What is being asked:
Could you show each line of the records that contains the word "changed"?

=== Supplied records ===

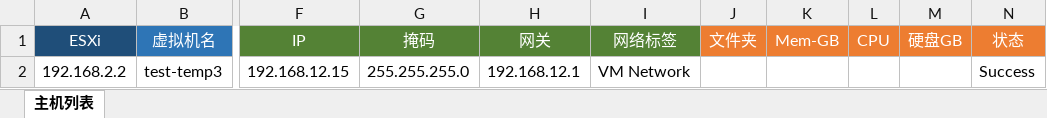
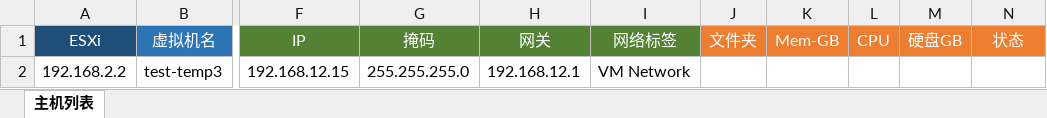
Before and after one commit to qqicee/vmware_clone, an Excel workbook: work.xlsx, sheet 主机列表, drawn as a sheet; only a part is shown, gaps mark what is left out; values as stored, in another font and other column widths than the file's, no borders; the diff names each change by its address in the sheet, - before the commit and + after, or states it on an @@ line.

```diff
--- a/work.xlsx (sheet 主机列表)
+++ b/work.xlsx (sheet 主机列表)
-N2: Success
+N2: (empty)
```
Also changed, not shown: 1 other file.
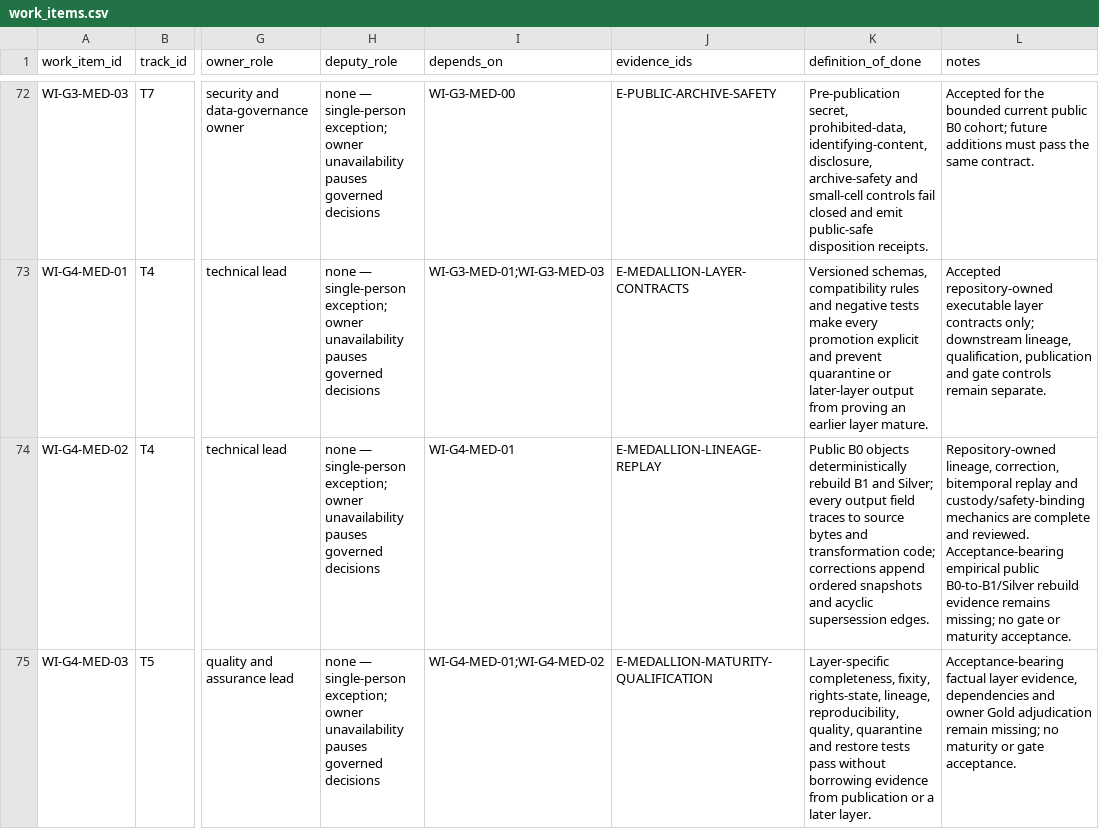
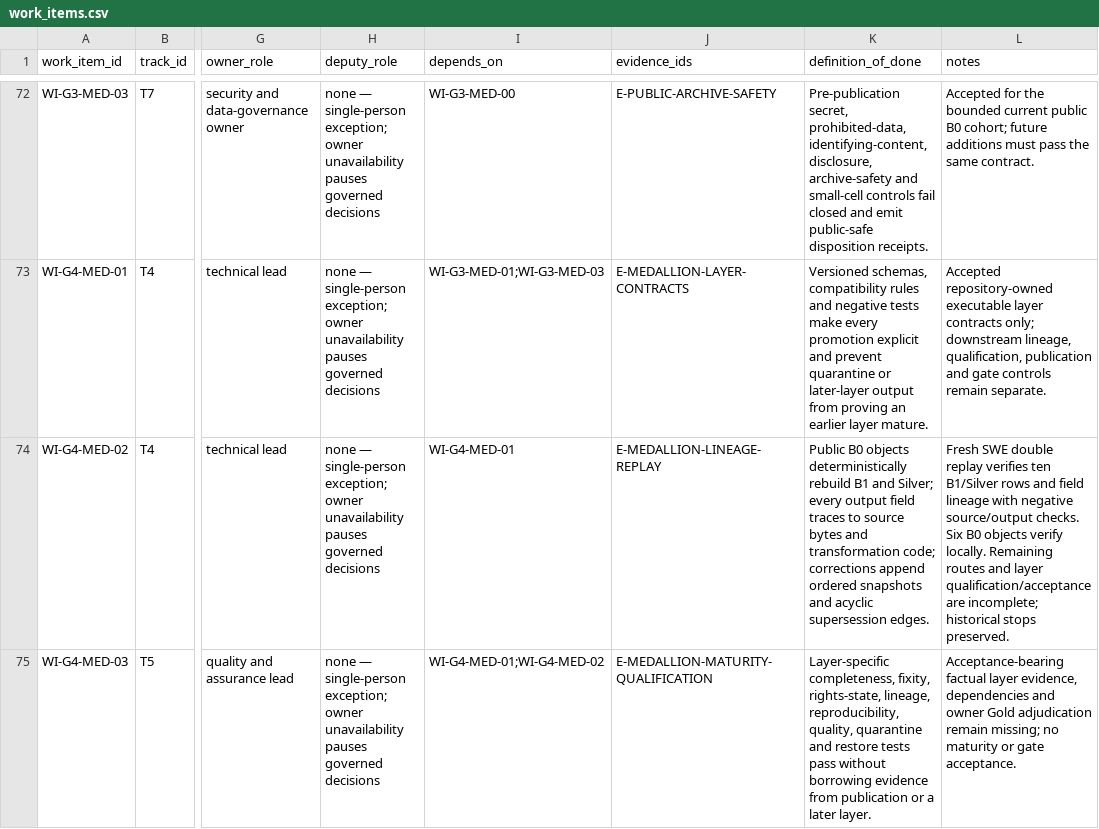
Before and after one commit to edithatogo/global-family-justice-data, a CSV file: programme/work_items.csv, drawn as a sheet; only a part is shown, gaps mark what is left out; the diff covers the shown part only; the diff names each change by its address in the sheet, - before the commit and + after, or states it on an @@ line.

```diff
--- a/programme/work_items.csv
+++ b/programme/work_items.csv
-L74 (notes): Repository-owned lineage, correction, bitemporal replay and custody/safety-binding mechanics are complete and reviewed. Acceptance-bearing empirical public B0-to-B1/Silver rebuild evidence remains missing; no gate or maturity acceptance.
+L74 (notes): Fresh SWE double replay verifies ten B1/Silver rows and field lineage with negative source/output checks. Six B0 objects verify locally. Remaining routes and layer qualification/acceptance are incomplete; historical stops preserved.
```
Also changed, not shown: 1 edited cell elsewhere in this file, programme/evidence_register.csv, 15 other files.
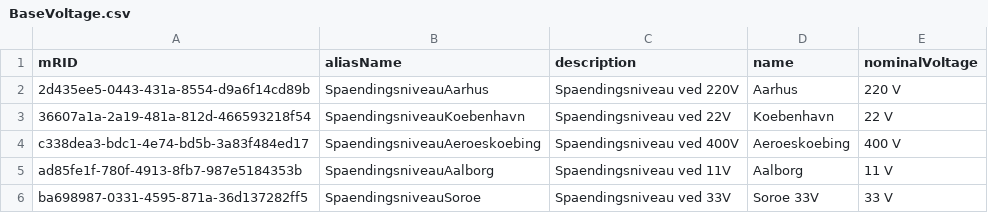
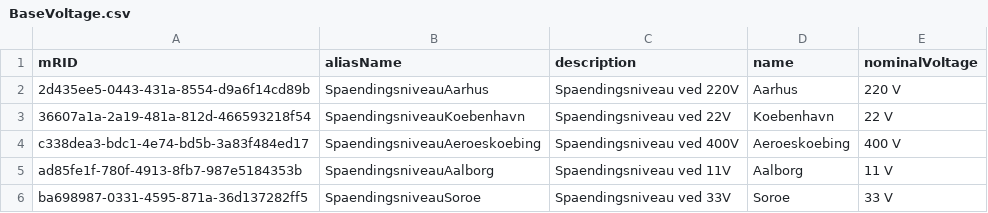
Before and after one commit to Frederikh1/cim_ontology, a CSV file: CIM_Data/BaseVoltage.csv, drawn as a sheet.

Commit message:
Update BaseVoltage.csv

```diff
--- a/CIM_Data/BaseVoltage.csv
+++ b/CIM_Data/BaseVoltage.csv
@@ -5,2 +5,2 @@ c338dea3-bdc1-4e74-bd5b-3a83f484ed17,SpaendingsniveauAeroeskoebing,"Spaendingsni
 ad85fe1f-780f-4913-8fb7-987e5184353b,SpaendingsniveauAalborg,"Spaendingsniveau ved 11V","Aalborg","11 V"
-ba698987-0331-4595-871a-36d137282ff5,SpaendingsniveauSoroe,"Spaendingsniveau ved 33V","Soroe 33V","33 V"
+ba698987-0331-4595-871a-36d137282ff5,SpaendingsniveauSoroe,"Spaendingsniveau ved 33V","Soroe","33 V"
```
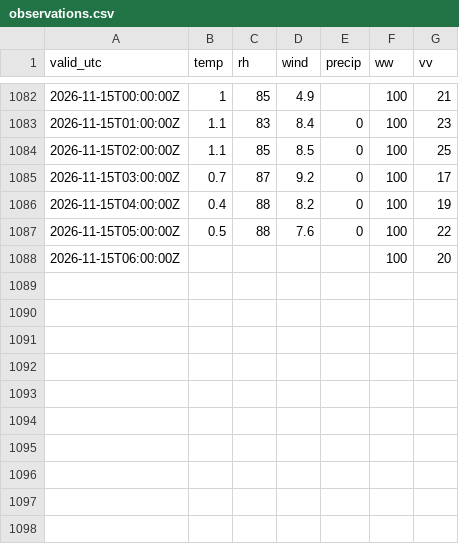
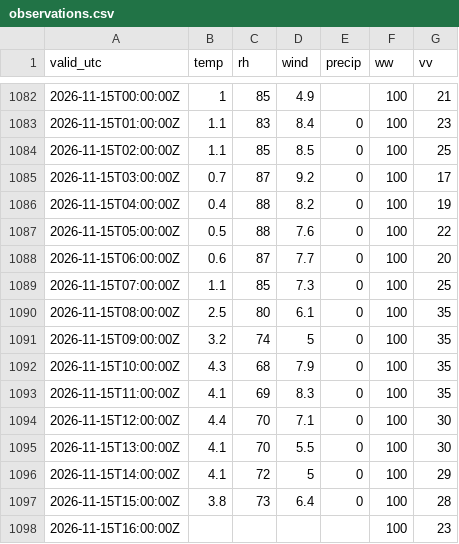
Before and after one commit to PetrBezousek/pocasi-srovnavac, a CSV file: data/observations.csv, drawn as a sheet; only a part is shown, gaps mark what is left out.

```diff
--- a/data/observations.csv
+++ b/data/observations.csv
@@ -1087,2 +1087,12 @@ valid_utc,temp,rh,wind,precip,ww,vv
 2026-11-15T05:00:00Z,0.5,88,7.6,0,100,22
-2026-11-15T06:00:00Z,,,,,100,20
+2026-11-15T06:00:00Z,0.6,87,7.7,0,100,20
+2026-11-15T07:00:00Z,1.1,85,7.3,0,100,25
+2026-11-15T08:00:00Z,2.5,80,6.1,0,100,35
+2026-11-15T09:00:00Z,3.2,74,5,0,100,35
+2026-11-15T10:00:00Z,4.3,68,7.9,0,100,35
+2026-11-15T11:00:00Z,4.1,69,8.3,0,100,35
+2026-11-15T12:00:00Z,4.4,70,7.1,0,100,30
+2026-11-15T13:00:00Z,4.1,70,5.5,0,100,30
+2026-11-15T14:00:00Z,4.1,72,5,0,100,29
+2026-11-15T15:00:00Z,3.8,73,6.4,0,100,28
+2026-11-15T16:00:00Z,,,,,100,23
```
Also changed, not shown: data/runs.csv, 2 other files.
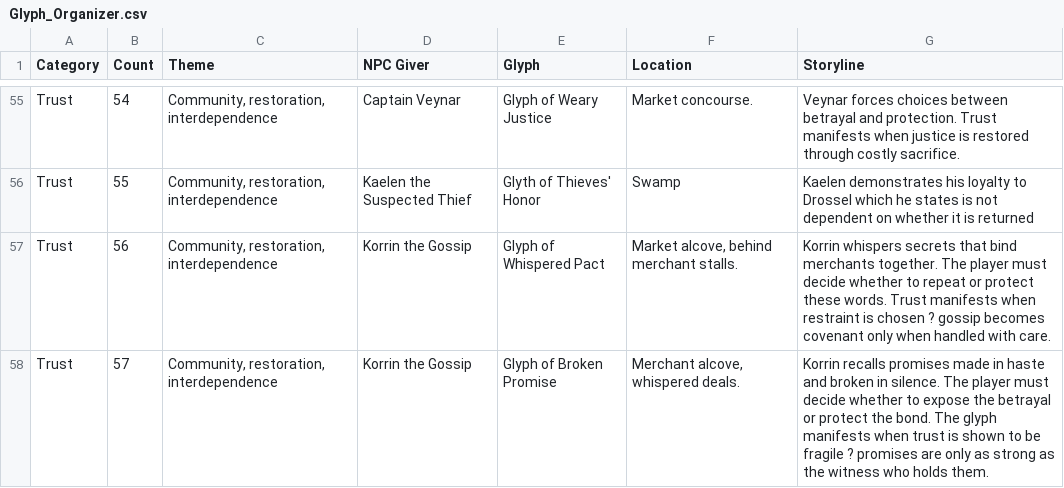
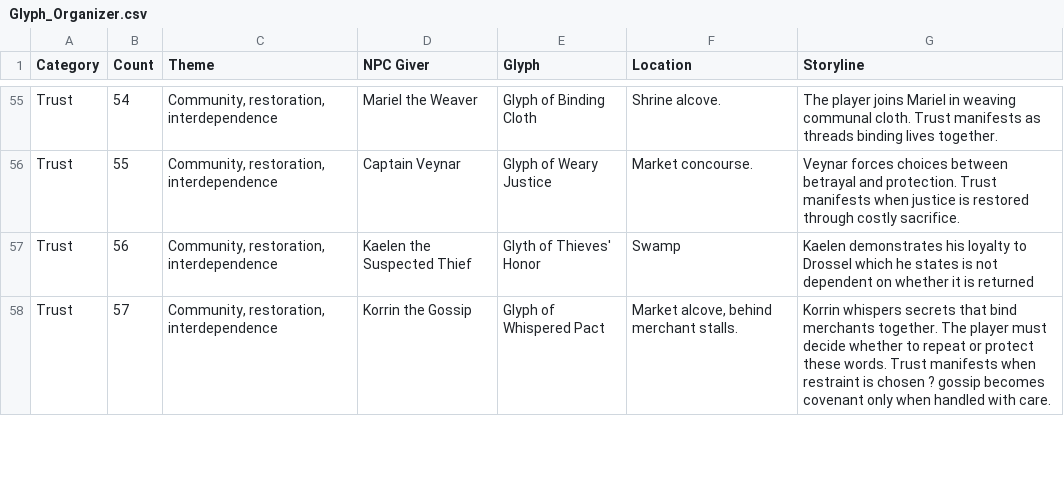
Before and after one commit to taurinrobinson-wq/saoriverse-console, a CSV file: velinor/markdowngameinstructions/Glyph_Organizer.csv, drawn as a sheet; only a part is shown, gaps mark what is left out; the diff covers the shown part only; the diff names each change by its address in the sheet, - before the commit and + after, or states it on an @@ line.

Commit message:
Move Transcendence glyphs to separate CSV; add missing glyphs and reorder organizer

```diff
--- a/velinor/markdowngameinstructions/Glyph_Organizer.csv
+++ b/velinor/markdowngameinstructions/Glyph_Organizer.csv
-D55 (NPC Giver): Captain Veynar
+D55 (NPC Giver): Mariel the Weaver
-E55 (Glyph): Glyph of Weary Justice
+E55 (Glyph): Glyph of Binding Cloth
-F55 (Location): Market concourse.
+F55 (Location): Shrine alcove.
-G55 (Storyline): Veynar forces choices between betrayal and protection. Trust manifests when justice is restored through costly sacrifice.
+G55 (Storyline): The player joins Mariel in weaving communal cloth. Trust manifests as threads binding lives together.
-D56 (NPC Giver): Kaelen the Suspected Thief
+D56 (NPC Giver): Captain Veynar
-E56 (Glyph): Glyth of Thieves' Honor
+E56 (Glyph): Glyph of Weary Justice
-F56 (Location): Swamp
+F56 (Location): Market concourse.
-G56 (Storyline): Kaelen demonstrates his loyalty to Drossel which he states is not dependent on whether it is returned
+G56 (Storyline): Veynar forces choices between betrayal and protection. Trust manifests when justice is restored through costly sacrifice.
-D57 (NPC Giver): Korrin the Gossip
+D57 (NPC Giver): Kaelen the Suspected Thief
-E57 (Glyph): Glyph of Whispered Pact
+E57 (Glyph): Glyth of Thieves' Honor
-F57 (Location): Market alcove, behind merchant stalls.
+F57 (Location): Swamp
-G57 (Storyline): Korrin whispers secrets that bind merchants together. The player must decide whether to repeat or protect these words. Trust manifests when restraint is chosen ? gossip becomes covenant only when handled with care.
+G57 (Storyline): Kaelen demonstrates his loyalty to Drossel which he states is not dependent on whether it is returned
-E58 (Glyph): Glyph of Broken Promise
+E58 (Glyph): Glyph of Whispered Pact
-F58 (Location): Merchant alcove, whispered deals.
+F58 (Location): Market alcove, behind merchant stalls.
-G58 (Storyline): Korrin recalls promises made in haste and broken in silence. The player must decide whether to expose the betrayal or protect the bond. The glyph manifests when trust is shown to be fragile ? promises are only as strong as the witness who holds them.
+G58 (Storyline): Korrin whispers secrets that bind merchants together. The player must decide whether to repeat or protect these words. Trust manifests when restraint is chosen ? gossip becomes covenant only when handled with care.
```
Also changed, not shown: 128 edited cells elsewhere in this file, 1 other file.
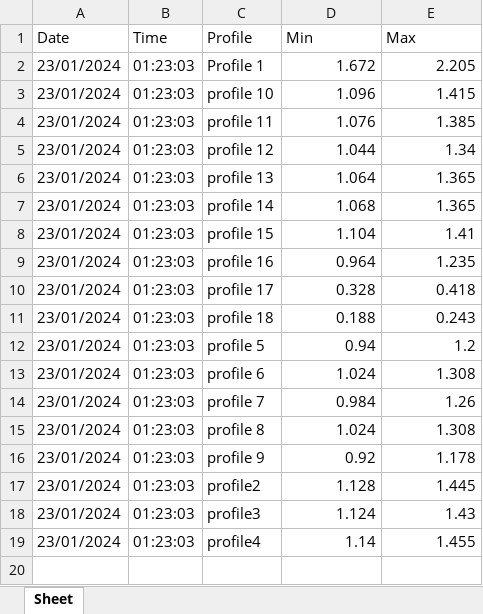
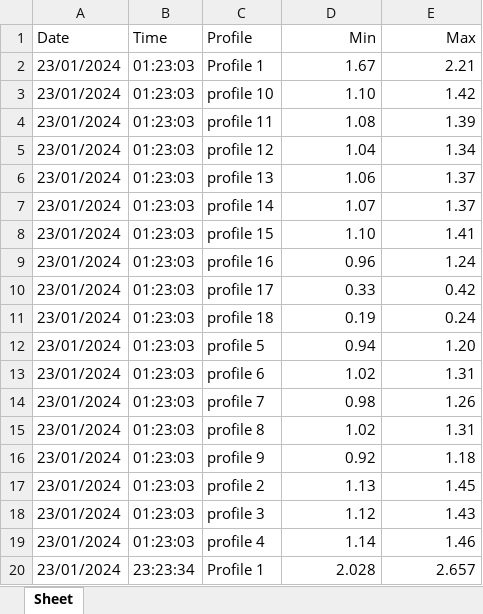
Before and after one commit to codebyAbhishekBharti/brave_automation, an Excel workbook: data.xlsx, sheet Sheet, drawn as a sheet; only a part is shown; values as stored, in another font and other column widths than the file's, no borders; the diff covers the shown part only; the diff names each change by its address in the sheet, - before the commit and + after, or states it on an @@ line.

```diff
--- a/data.xlsx (sheet Sheet)
+++ b/data.xlsx (sheet Sheet)
-D1:E1 alignment: left
+D1:E1 alignment: right
-D2 (Min): 1.672
+D2 (Min): 1.67
-E2 (Max): 2.205
+E2 (Max): 2.21
-D3 (Min): 1.096
+D3 (Min): 1.10
-E3 (Max): 1.415
+E3 (Max): 1.42
-D4 (Min): 1.076
+D4 (Min): 1.08
-E4 (Max): 1.385
+E4 (Max): 1.39
-D5 (Min): 1.044
+D5 (Min): 1.04
-D6 (Min): 1.064
+D6 (Min): 1.06
-E6:E7 (Max): 1.365
+E6:E7 (Max): 1.37
-D7 (Min): 1.068
+D7 (Min): 1.07
-D8 (Min): 1.104
+D8 (Min): 1.10
-D9 (Min): 0.964
+D9 (Min): 0.96
-E9 (Max): 1.235
+E9 (Max): 1.24
-D10 (Min): 0.328
+D10 (Min): 0.33
-E10 (Max): 0.418
+E10 (Max): 0.42
-D11 (Min): 0.188
+D11 (Min): 0.19
-E11 (Max): 0.243
+E11 (Max): 0.24
-E12 (Max): 1.2
+E12 (Max): 1.20
-D13 (Min): 1.024
+D13 (Min): 1.02
-E13 (Max): 1.308
+E13 (Max): 1.31
-D14 (Min): 0.984
+D14 (Min): 0.98
-D15 (Min): 1.024
+D15 (Min): 1.02
-E15 (Max): 1.308
+E15 (Max): 1.31
-E16 (Max): 1.178
+E16 (Max): 1.18
-C17 (Profile): profile2
+C17 (Profile): profile 2
-D17 (Min): 1.128
+D17 (Min): 1.13
-E17 (Max): 1.445
+E17 (Max): 1.45
-C18 (Profile): profile3
+C18 (Profile): profile 3
-D18 (Min): 1.124
+D18 (Min): 1.12
-C19 (Profile): profile4
+C19 (Profile): profile 4
-E19 (Max): 1.455
+E19 (Max): 1.46
+row 20: 23/01/2024 | 23:23:34 | Profile 1 | 2.028 | 2.657
```
Also changed, not shown: 96 added rows elsewhere in this sheet, 4 other files.
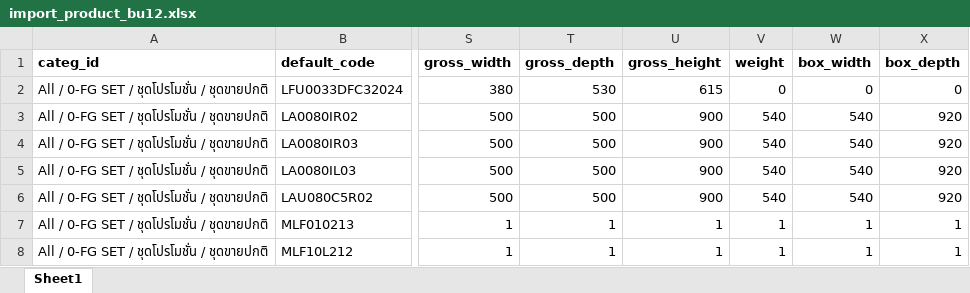
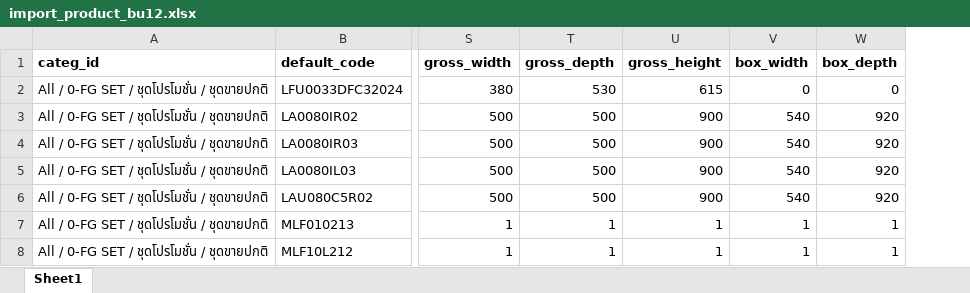
Before and after one commit to apcball/Project1, an Excel workbook: Import_Product/import_product_bu12.xlsx, sheet Sheet1, drawn as a sheet; only a part is shown, gaps mark what is left out; values as stored, in another font and other column widths than the file's, no borders; the diff names each change by its address in the sheet, - before the commit and + after, or states it on an @@ line.

```diff
--- a/Import_Product/import_product_bu12.xlsx (sheet Sheet1)
+++ b/Import_Product/import_product_bu12.xlsx (sheet Sheet1)
-column V (weight), rows 2-8: 0 | 540 | 540 | 540 | 540 | 1 | 1
```
Also changed, not shown: Import_Product/import_product.xlsx, 2 other files.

===

Exercise response:
Also changed, not shown: 1 other file.
Also changed, not shown: 1 edited cell elsewhere in this file, programme/evidence_register.csv, 15 other files.
Also changed, not shown: data/runs.csv, 2 other files.
Also changed, not shown: 128 edited cells elsewhere in this file, 1 other file.
Also changed, not shown: 96 added rows elsewhere in this sheet, 4 other files.
Also changed, not shown: Import_Product/import_product.xlsx, 2 other files.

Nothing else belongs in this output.